**Task item**
Search the material for the string "implementation", then show every line where it turns up.

—————

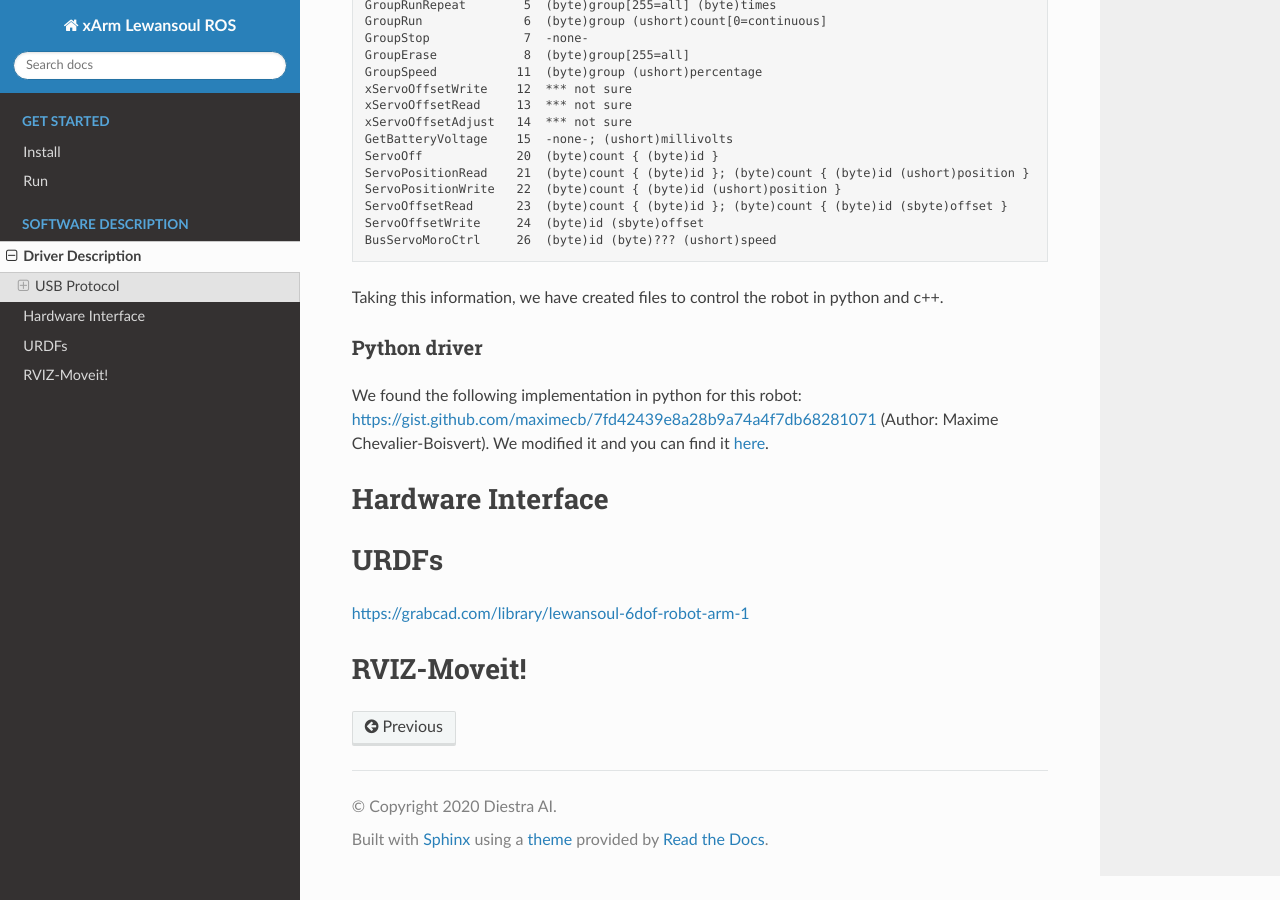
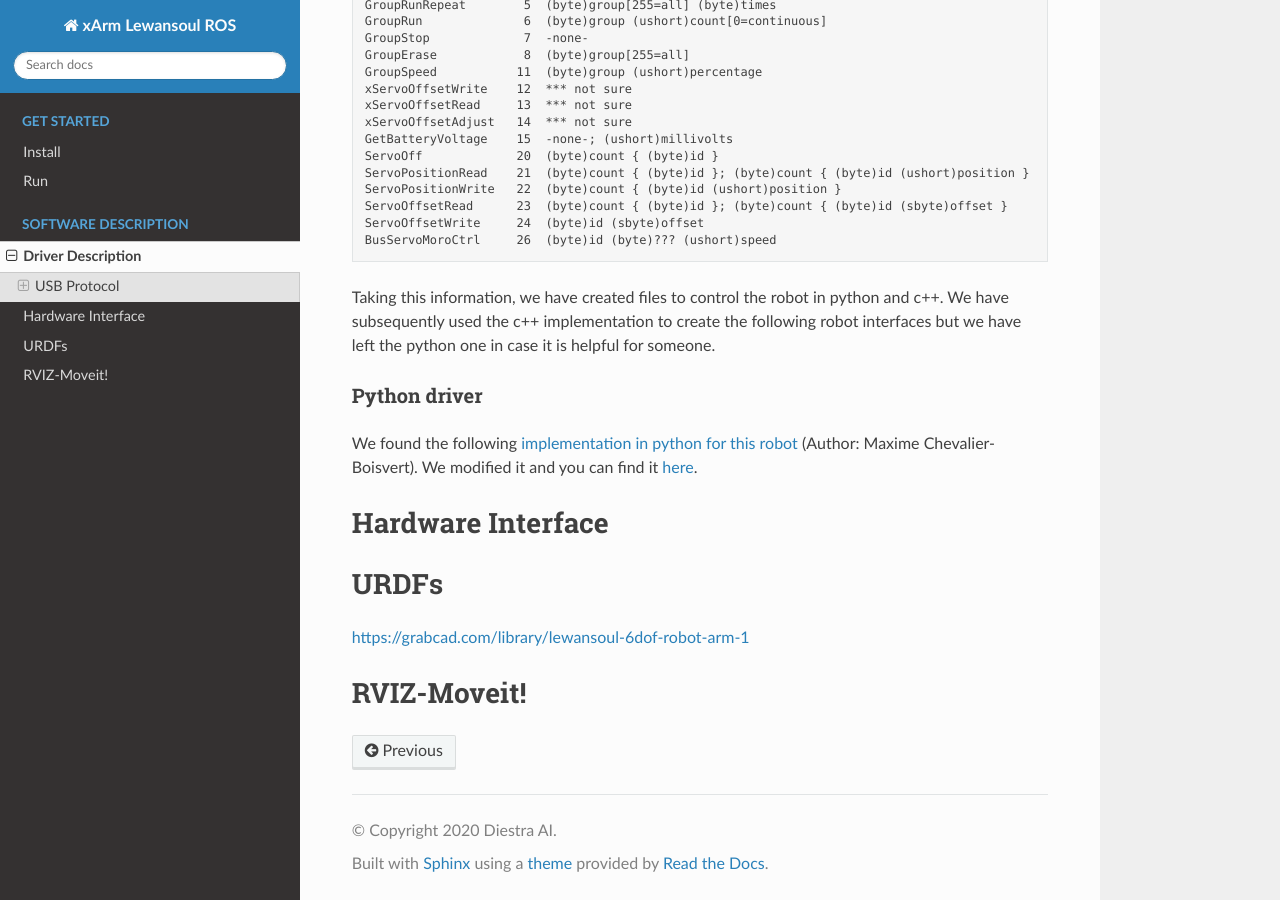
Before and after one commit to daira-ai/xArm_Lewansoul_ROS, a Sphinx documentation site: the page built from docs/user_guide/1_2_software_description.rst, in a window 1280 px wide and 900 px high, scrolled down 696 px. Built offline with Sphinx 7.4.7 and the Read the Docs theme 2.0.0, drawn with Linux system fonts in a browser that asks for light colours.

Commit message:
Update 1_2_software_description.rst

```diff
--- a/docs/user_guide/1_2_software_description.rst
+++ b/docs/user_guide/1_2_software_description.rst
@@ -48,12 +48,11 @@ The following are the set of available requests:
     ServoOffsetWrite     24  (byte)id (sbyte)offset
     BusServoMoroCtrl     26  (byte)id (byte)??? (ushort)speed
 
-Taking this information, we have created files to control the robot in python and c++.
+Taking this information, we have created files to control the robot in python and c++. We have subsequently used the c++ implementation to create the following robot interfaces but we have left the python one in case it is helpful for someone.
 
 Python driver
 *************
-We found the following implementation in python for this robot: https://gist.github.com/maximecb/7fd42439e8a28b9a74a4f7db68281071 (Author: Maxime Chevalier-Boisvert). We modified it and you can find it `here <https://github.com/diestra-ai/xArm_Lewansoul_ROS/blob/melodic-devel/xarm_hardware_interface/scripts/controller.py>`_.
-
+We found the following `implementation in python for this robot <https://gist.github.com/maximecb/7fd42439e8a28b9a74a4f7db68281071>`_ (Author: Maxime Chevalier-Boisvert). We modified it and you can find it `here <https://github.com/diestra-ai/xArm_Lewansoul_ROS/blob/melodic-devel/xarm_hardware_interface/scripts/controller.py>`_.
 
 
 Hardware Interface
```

—————

**Result**
+Taking this information, we have created files to control the robot in python and c++. We have subsequently used the c++ implementation to create the following robot interfaces but we have left the python one in case it is helpful for someone.
-We found the following implementation in python for this robot: https://gist.github.com/maximecb/7fd42439e8a28b9a74a4f7db68281071 (Author: Maxime Chevalier-Boisvert). We modified it and you can find it `here <https://github.com/diestra-ai/xArm_Lewansoul_ROS/blob/melodic-devel/xarm_hardware_interface/scripts/controller.py>`_.
+We found the following `implementation in python for this robot <https://gist.github.com/maximecb/7fd42439e8a28b9a74a4f7db68281071>`_ (Author: Maxime Chevalier-Boisvert). We modified it and you can find it `here <https://github.com/diestra-ai/xArm_Lewansoul_ROS/blob/melodic-devel/xarm_hardware_interface/scripts/controller.py>`_.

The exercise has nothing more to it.